Arctic (2018): 5 out of 10: A well-acted movie about one man’s struggle after a plane crash in the Arctic.
The Good: Mads Mikkelsen (best known in this household for his role as baddie Le Chiffre in Daniel Craig’s first James Bond outing Casino Royale) is good as the stranded pilot in the arctic. This is very fortunate, as while there are three actors listed in the credits, one is dead and the other is in a coma. (This is barely a spoiler. When you are watching a movie about a man struggling to survive in the Arctic, one can easily suppose that the rescue helicopter that shows up ten minutes into the film will meet an unfortunate end.)
The Bad: You know, for a movie about a guy struggling to survive in the Arctic, he doesn’t seem to struggle all that much. He has shelter from his roomy crashed plane; he has ice fishing; and, despite some frostbitten toes shown early on, he seems in pretty good health. Plus, it is the height of summer. I half expected to see holidaymakers with their tents and their fishing rods every time he crests a new hill.

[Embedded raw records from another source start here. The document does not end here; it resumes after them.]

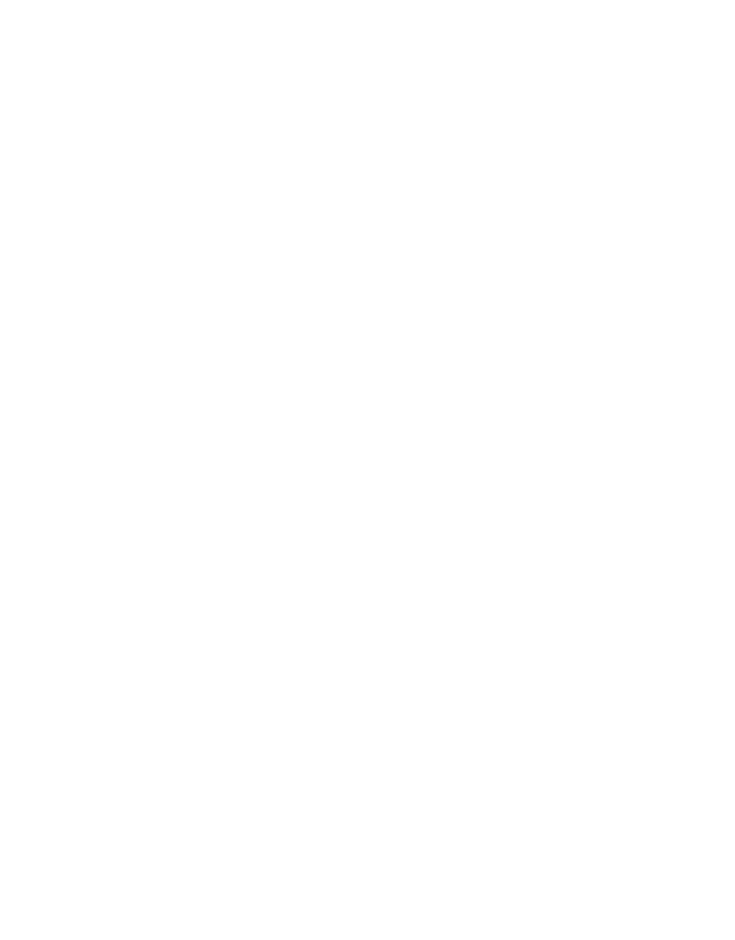
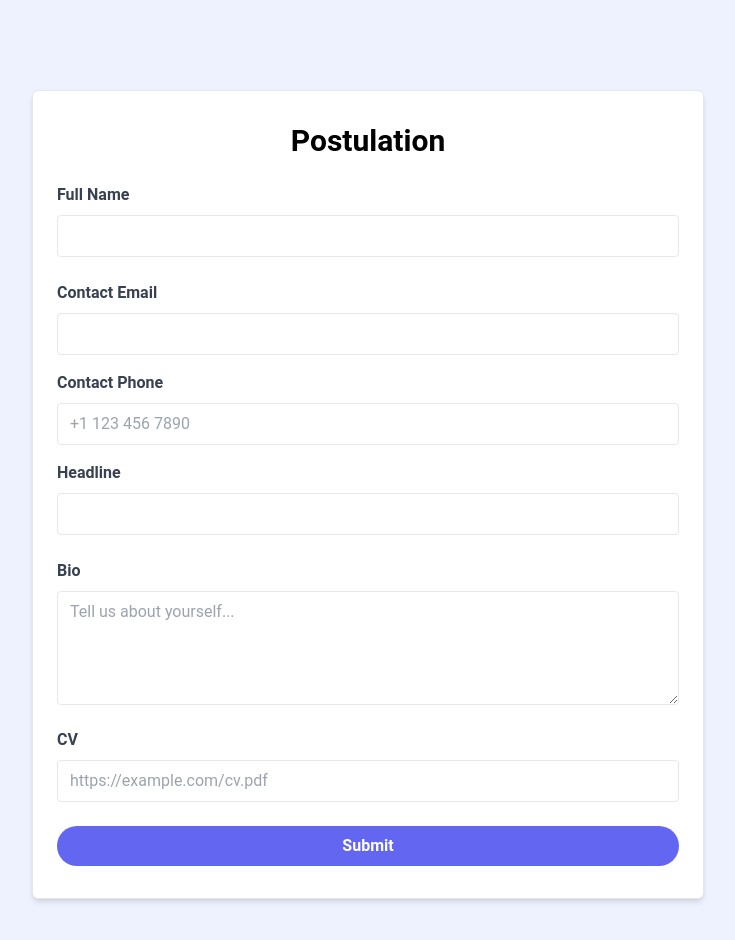
Before and after one commit to j4breu/module-5, a React (Vite) app: page / in a window 1280 px wide. Shown: the part 2380-3320 px from the top of the page, without its empty margins (272-1007 px from the left). Before the commit the page ends 2374 px from the top, so only its background shows below. Built offline with nearby package versions, Linux system fonts and the light colour scheme.

Commit message:
feat: implement postulation form component

```diff
--- a/src/App.jsx
+++ b/src/App.jsx
@@ -1,6 +1,9 @@
 import LoginForm from "./components/LoginForm";
 import RegistrationForm from "./components/RegistrationForm";
 import OfferJobForm from "./components/OfferJobForm";
+import PostulationForm from "./components/PostulationForm";
+import { ToastContainer } from "react-toastify";
+import "react-toastify/dist/ReactToastify.css";
 
 const App = () => {
   return (
@@ -8,6 +11,8 @@
       <LoginForm />
       <RegistrationForm />
       <OfferJobForm />
+      <PostulationForm />
+      <ToastContainer />
     </>
   );
 };
--- /dev/null
+++ b/src/components/PostulationForm.jsx
@@ -0,0 +1,146 @@
+import { useState } from "react";
+import { toast } from "react-toastify";
+
+const PostulationForm = () => {
+  const [name, setName] = useState("");
+  const [contactEmail, setContactEmail] = useState("");
+  const [contactPhone, setContactPhone] = useState("");
+  const [headline, setHeadline] = useState("");
+  const [bio, setBio] = useState("");
+  const [cv, setCV] = useState("");
+
+  const submitForm = (e) => {
+    e.preventDefault();
+
+    document.getElementById("postulation").reset();
+
+    toast.success("Form Submit Successfully");
+  };
+
+  return (
+    <section className="bg-indigo-50">
+      <div className="container m-auto max-w-2xl py-24">
+        <div className="bg-white px-6 py-8 mb-4 shadow-md rounded-md border m-4 md:m-0">
+          <form id="postulation" onSubmit={submitForm}>
+            <h2 className="text-3xl text-center font-semibold mb-6">
+              Postulation
+            </h2>
+
+            <div className="mb-4">
+              <label className="block text-gray-700 font-bold mb-2">
+                Full Name
+              </label>
+              <input
+                type="text"
+                id="name"
+                name="name"
+                className="border rounded w-full py-2 px-3 mb-2"
+                required
+                value={name}
+                pattern="/^[a-z ,.'-]+$/i"
+                title="Name must contain only letters, spaces, apostrophes, commas, and periods."
+                onChange={(e) => setName(e.target.value)}
+              />
+            </div>
+
+            <div className="mb-4">
+              <label
+                htmlFor="contact_email"
+                className="block text-gray-700 font-bold mb-2"
+              >
+                Contact Email
+              </label>
+              <input
+                type="email"
+                id="contact_email"
+                name="contact_email"
+                required
+                className="border rounded w-full py-2 px-3"
+                required
+                value={contactEmail}
+                onChange={(e) => setContactEmail(e.target.value)}
+              />
+            </div>
+            <div className="mb-4">
+              <label
+                htmlFor="contact_phone"
+                className="block text-gray-700 font-bold mb-2"
+              >
+                Contact Phone
+              </label>
+              <input
+                type="tel"
+                id="contact_phone"
+                name="contact_phone"
+                required
+                className="border rounded w-full py-2 px-3"
+                placeholder="+1 123 456 7890"
+                pattern="[+]{1}[0-9]{11,14}"
+                value={contactPhone}
+                onChange={(e) => setContactPhone(e.target.value)}
+              />
+            </div>
+            <div className="mb-4">
+              <label className="block text-gray-700 font-bold mb-2">
+                Headline
+              </label>
+              <input
+                type="text"
+                id="headline"
+                name="headline"
+                className="border rounded w-full py-2 px-3 mb-2"
+                required
+                value={headline}
+                onChange={(e) => setHeadline(e.target.value)}
+              />
+            </div>
+            <div className="mb-4">
+              <label
+                htmlFor="bio"
+                className="block text-gray-700 font-bold mb-2"
+              >
+                Bio
+              </label>
+              <textarea
+                id="bio"
+                name="bio"
+                className="border rounded w-full py-2 px-3"
+                rows="4"
+                required
+                placeholder="Tell us about yourself..."
+                value={bio}
+                onChange={(e) => setBio(e.target.value)}
+              ></textarea>
+            </div>
+            <div className="mb-4">
+              <label className="block text-gray-700 font-bold mb-2">CV</label>
+              <input
+                type="url"
+                id="cv"
+                name="cv"
+                className="border rounded w-full py-2 px-3 mb-2"
+                required
+                value={cv}
+                required
+                pattern="https://.*"
+                title="CV must start with https://"
+                placeholder="https://example.com/cv.pdf"
+                onChange={(e) => setCV(e.target.value)}
+              />
+            </div>
+
+            <div>
+              <button
+                className="bg-indigo-500 hover:bg-indigo-600 text-white font-bold py-2 px-4 rounded-full w-full focus:outline-none focus:shadow-outline"
+                type="submit"
+              >
+                Submit
+              </button>
+            </div>
+          </form>
+        </div>
+      </div>
+    </section>
+  );
+};
+export default PostulationForm;
```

After the rescue helicopter crashes, he has fresh supplies (The crashed helicopter breaks all Hollywood conventions by not blowing up in a big orange fireball) and a new friend. Well, a lady (Maria Thelma Smáradóttir) who doesn’t speak English and goes in and out of a coma and honestly, whose role could have been played by a store mannequin or a painted volleyball.
There is never a sense that the struggle is going to the next level. The idea of eating the dead pilot never comes up. Why would it? He has plenty of food. I have been on camping trips more dicey than Mads Mikkelsen’s predicament.
The Ugly: A little after the helicopter crash, Mads Mikkelsen decides to go to a Weather station/ Ranger cabin about a day or so north of his crash site. This begs all the questions. First, you just had a helicopter crash from a completely different organization that should at least double the number of rescuers looking for you and with two crash sites basically next to each other, you are much easier to find. (You know, for all the SOSs in the snow and signal fires, you know what really sticks out in the tundra. A plane crash. People will stop and check out the multiple downed aircraft.)
The movie tries to give reasons for leaving (perhaps the coma girl is getting worse and there is a polar bear around that has been eyeing that stash of fish.) But it makes zero sense in reality. Why didn’t he go from the get-go? Why leave now? I mean winter is coming, but the weather is relatively pleasant and heck, you even have that wind-up transponder you were using at the beginning of the film but seemed to have forgotten about (Maybe the polar bear ate it).
In Conclusion: This is a movie you can watch while doing the dishes. You know there is a reason that they gave Tom Hanks a volleyball to talk to in Cast Away. It gives the movie something to be about between the plane crash and the rescue. Artic never seems to grasp this, so Mads spends most of his day silent when there is a perfectly good coma victim to chat up.